Task statement >> The number of lines holding "index" is all you should give; count them in the records below.

(Collected data entries)
○ ○ ○ ○ ○ ○ ○

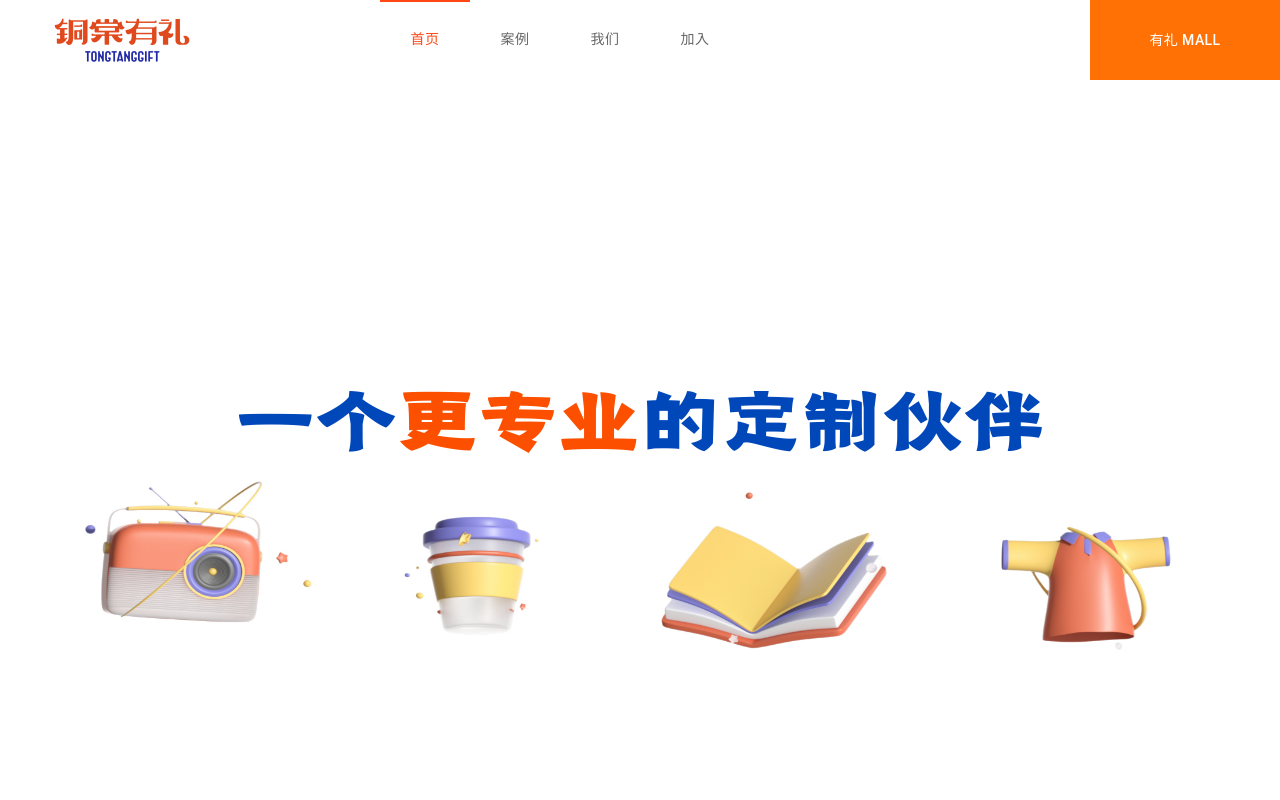
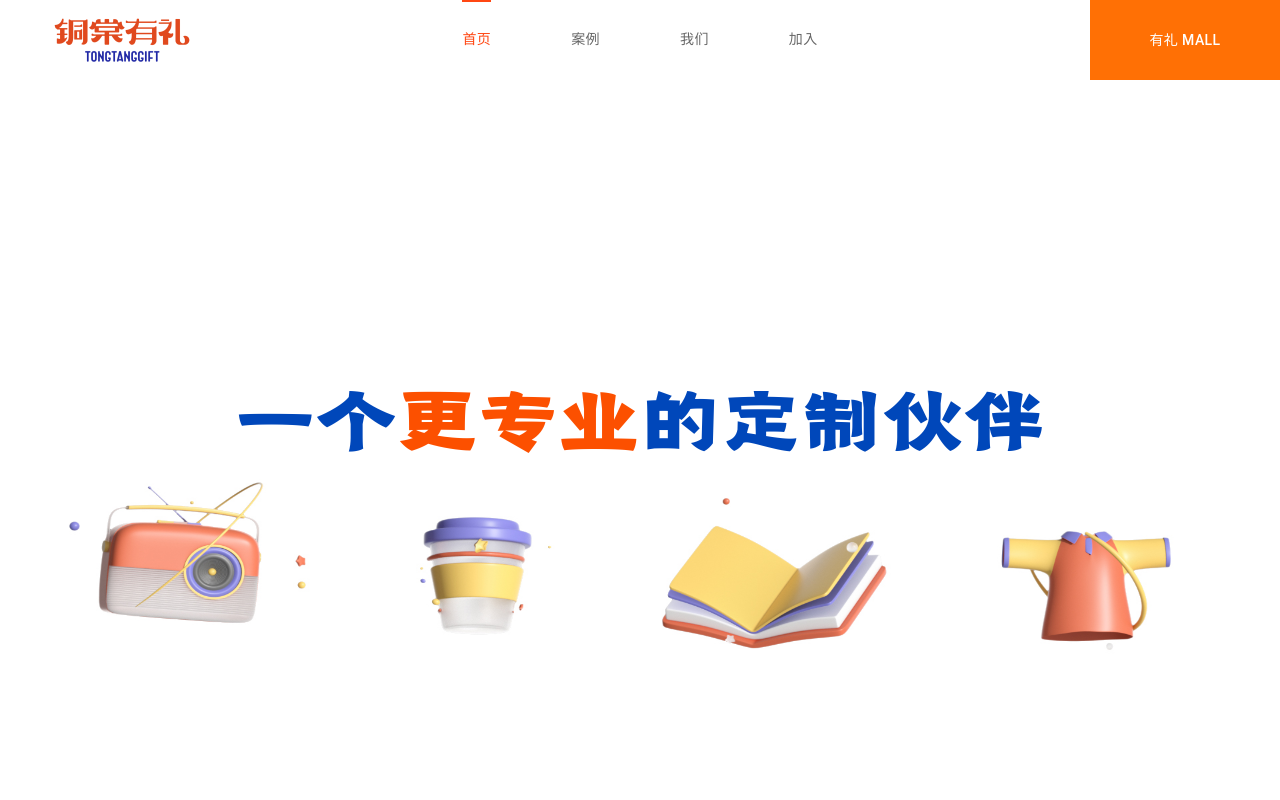
Before and after one commit to zhouyiwings/tongtang-site, a React (Create React App) app: page / in a window 1280 px wide. Shown: the top 800 px of the page. Built offline with nearby package versions, Linux system fonts and the light colour scheme.

Commit message:
fix button and add footer

```diff
--- /dev/null
+++ b/src/components/Button/index.tsx
@@ -0,0 +1,32 @@
+import { Button, Theme } from "@mui/material";
+
+interface ITongtangButtonProps {
+    label: string;
+}
+
+function TongtangButton(props: ITongtangButtonProps) {
+    return (
+        <Button
+            disableRipple
+            disableElevation
+            disableFocusRipple
+            disableTouchRipple
+            variant="outlined"
+            sx={{
+                width: "152px",
+                height: "50px",
+                border: "2px solid #FE7328",
+                borderRadius: "10px",
+                fontWeight: 500,
+                color: (theme: Theme) => theme.palette.primary.light,
+
+                "&:hover": {
+                    border: "2px solid #FE7328",
+                    backgroundColor: "#FE7328",
+                    color: "#fff",
+                }
+        }}>{props.label}</Button>
+    )
+}
+
+export default TongtangButton;
--- a/src/components/Header.tsx
+++ b/src/components/Header.tsx
@@ -59,12 +59,18 @@ function Header() {
                 value={tabValue}
                 sx={{
                     height: "100%",
-                    marginLeft: "190px",
+                    margin: "0 auto",
                     '.MuiTabs-indicator': {
                         top: 0,
                     },
                     '.MuiTabs-flexContainer': {
                         height: "100%",
+                    },
+                    '.MuiTab-root': {
+                        paddingLeft: 0,
+                        paddingRight: 0,
+                        minWidth: "unset",
+                        margin: "0 40px",
                     },
                     fontWeight: 500,
                 }}
@@ -85,7 +91,6 @@ function Header() {
                 variant="contained"
                 sx={{
                     backgroundColor: (theme: Theme) => theme.palette.primary.light,
-                    marginLeft: "auto",
                     width: "190px",
                     height: "80px",
                     color: "#fff",
--- a/src/pages/Home/components/Animation.tsx
+++ b/src/pages/Home/components/Animation.tsx
@@ -125,7 +125,7 @@ function Animation() {
                 scroller: "body",
                 trigger: "#section1",
                 start: "top top",
-                end: `+=${1920}`,
+                end: () => window.innerHeight,
                 scrub: true,
             },
         });
@@ -136,7 +136,7 @@ function Animation() {
                 scroller: "body",
                 trigger: "#section1",
                 start: "top top",
-                end: `+=${1920}`,
+                end: () => window.innerHeight,
                 scrub: true,
             },
         });
--- a/src/pages/Home/components/NewArrivials/index.tsx
+++ b/src/pages/Home/components/NewArrivials/index.tsx
@@ -4,6 +4,7 @@ import ArrivalBox from "./ArrivalBox";
 import R from "../../../../resources/Namespace";
 
 import "./index.scss";
+import TongtangButton from "../../../../components/Button";
 
 function NewArrivals() {
 
@@ -65,17 +66,9 @@ function NewArrivals() {
                     >
                         <Typography fontSize={16} lineHeight="32px" color="#252525">{R.strings.new_arrivals.description}</Typography>
                     </Box>
-                    <Button
-                        disableRipple
-                        disableElevation
-                        disableFocusRipple
-                        disableTouchRipple
-                        variant="outlined"
-                        sx={{
-                            width: "152px",
-                            height: "50px",
-                            color: (theme: Theme) => theme.palette.primary.light,
-                        }}>{R.strings.common.more_plus}</Button>
+                    <TongtangButton
+                        label={R.strings.common.more_plus}
+                    />
                 </Box>
             </Box>
         </Box>
--- a/src/pages/Home/index.tsx
+++ b/src/pages/Home/index.tsx
@@ -5,6 +5,7 @@ import NewArrivals from "./components/NewArrivials";
 import Clients from "./components/Clients";
 
 import "./Home.scss";
+import Footer from "../../components/Footer";
 
 function Home() {
 
@@ -66,6 +67,7 @@ function Home() {
             <BusinessScope />
             <NewArrivals />
             <Clients />
+            <Footer />
         </Box>
     )
 }
```
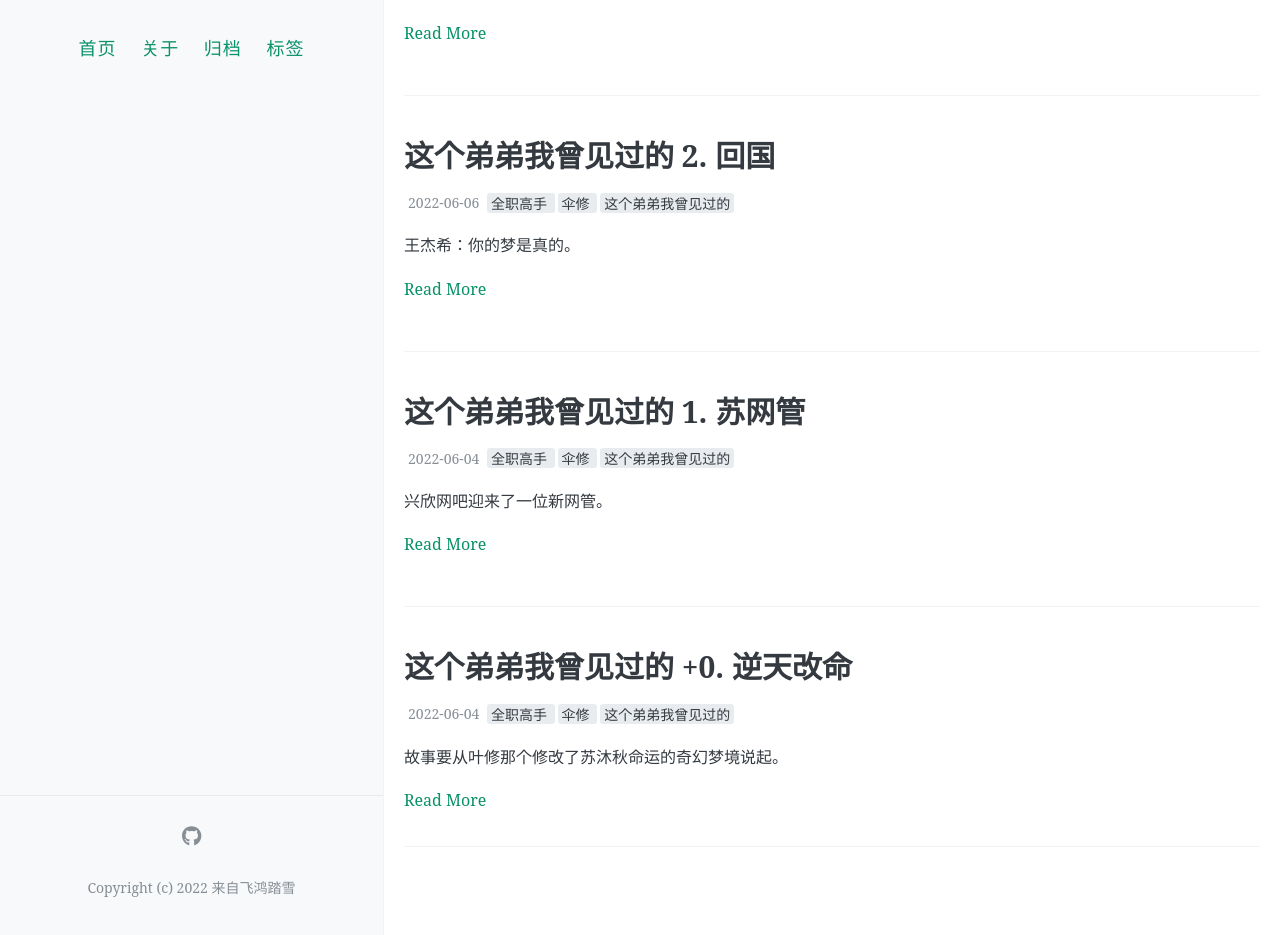
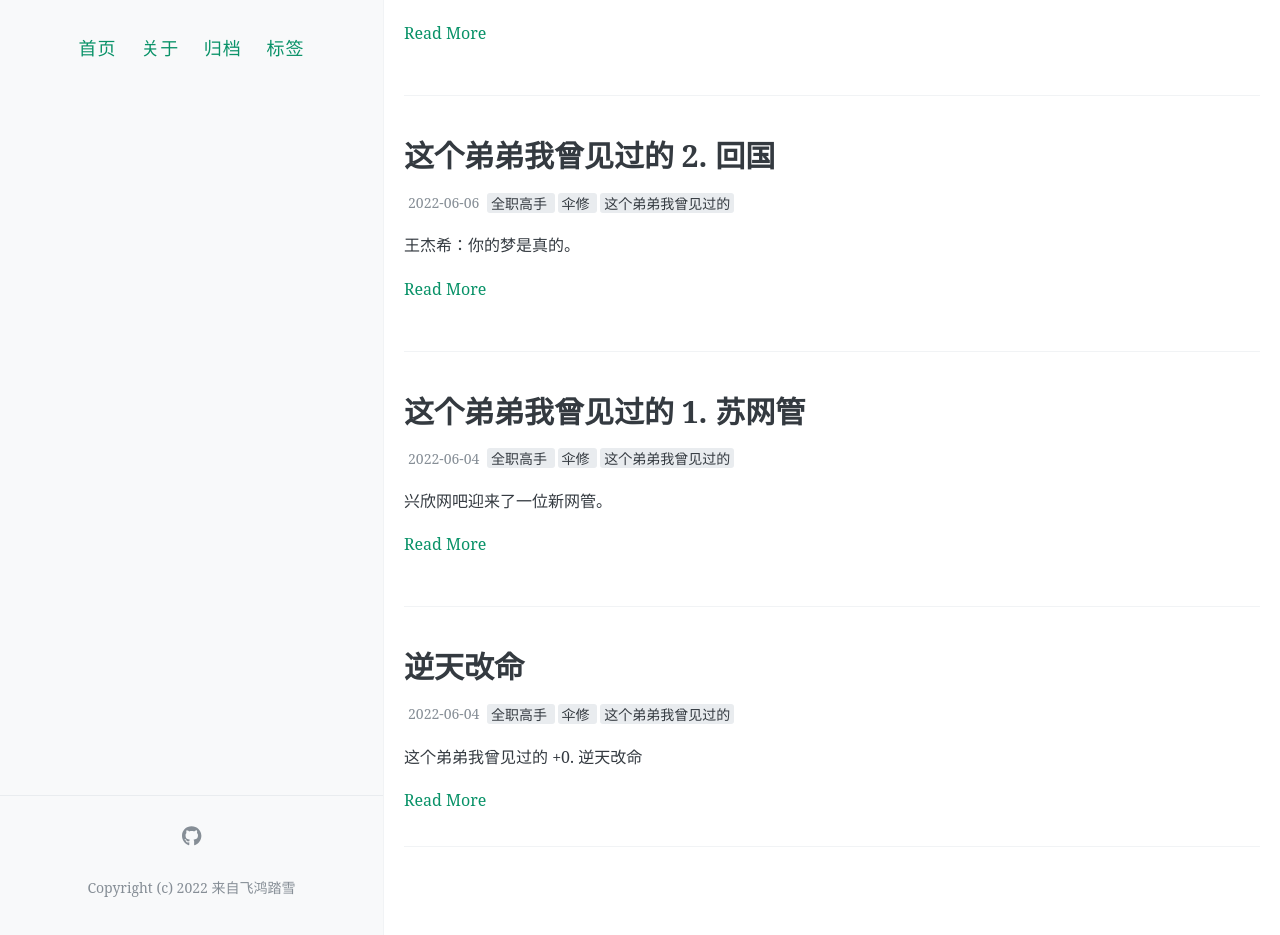
Before and after one commit to jwjwjiawen/feihongtaxue, a Jekyll site: the page built from index.html, in a window 1280 px wide and 1350 px high. Shown: the part 415-1350 px from the top of the window. Built offline with Jekyll 4.4.1, drawn with Linux system fonts in a browser that asks for light colours; the list of posts is cut into pages by our own code; comment, search, counter and statistics services are not loaded.

Commit message:
Update 2022-06-04-bro00.md

```diff
--- a/_posts/2022-06-04-bro00.md
+++ b/_posts/2022-06-04-bro00.md
@@ -1,6 +1,6 @@
 ---
 layout: post
-title: 这个弟弟我曾见过的 +0. 逆天改命
+title: 逆天改命
 date: 2022-06-04
 Author: 飞鸿踏雪
 categories:
@@ -9,12 +9,9 @@ comments: false
 pinned: false
 ---
 
-故事要从叶修那个修改了苏沐秋命运的奇幻梦境说起。
+这个弟弟我曾见过的 +0. 逆天改命
 
 <!-- more -->
-
-# +0. 逆天改命
-
 
 8月6日，苏黎世时间20时，世邀赛决赛开幕。是夜，中国队夺冠。
 
```
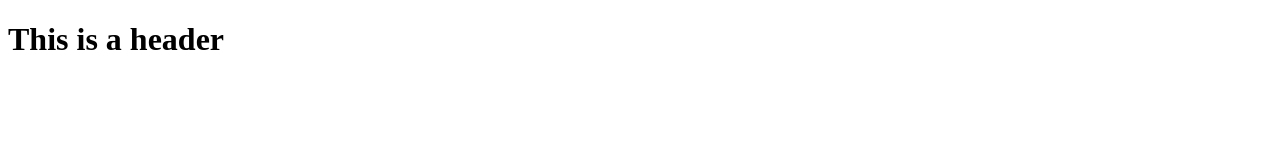
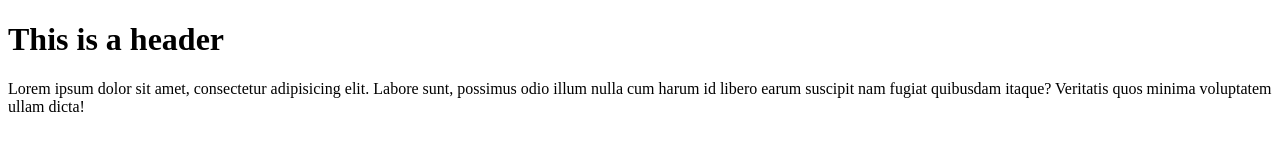
Before and after one commit to git-webdeveloper-nucamp/git-test, a plain HTML site: page index.html in a window 1280 px wide. Drawn offline with Linux system fonts and the light colour scheme.

Commit message:
Second commit

```diff
--- a/index.html
+++ b/index.html
@@ -10,6 +10,7 @@
 
 <body>
     <h1>This is a header</h1>
+    <p>Lorem ipsum dolor sit amet, consectetur adipisicing elit. Labore sunt, possimus odio illum nulla cum harum id libero earum suscipit nam fugiat quibusdam itaque? Veritatis quos minima voluptatem ullam dicta!</p>
 </body>
 
 </html>
```
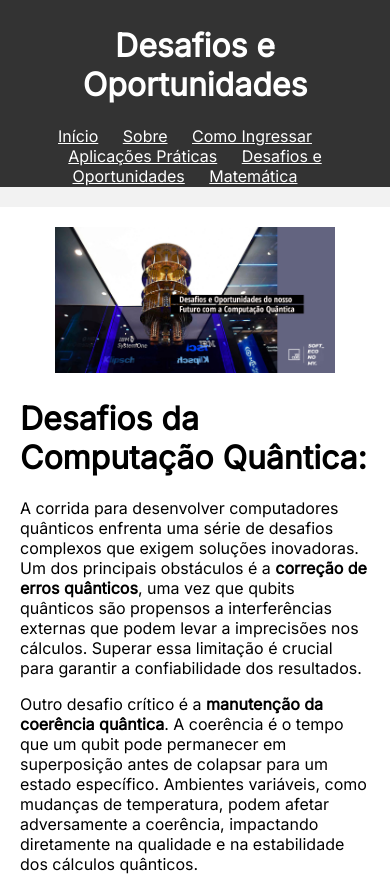
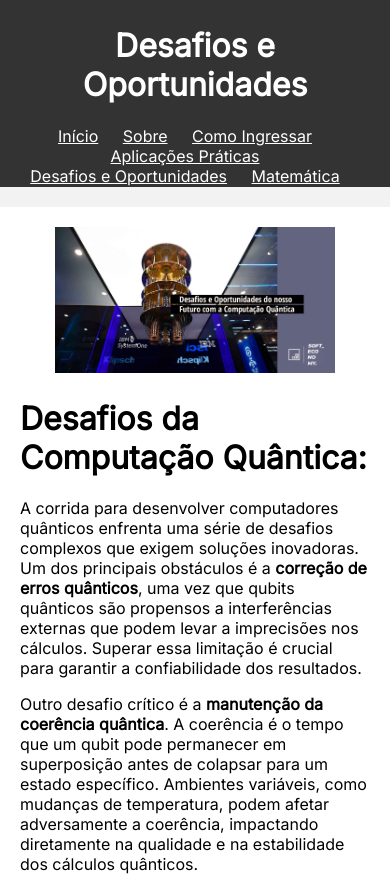
Before and after one commit to Victor-Fernandes-Grau/Site_Computa-o_Qu-ntica, a plain HTML site: page DesafiosOportunidades.html in a window 390 px wide. Shown: the top 877 px of the page. Drawn offline with Linux system fonts and the light colour scheme.

Commit message:
Update DesaOpo.css

```diff
--- a/assets/css/DesaOpo.css
+++ b/assets/css/DesaOpo.css
@@ -59,5 +59,8 @@ img.baner{
     padding-left: 10%;
 }
 @media screen and (max-width: 1090px){
-
+     nav ul li {
+        display:inline-flex;
+        margin-right: 20px;
+    }
 }
```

○ ○ ○ ○ ○ ○ ○

Task response >> 10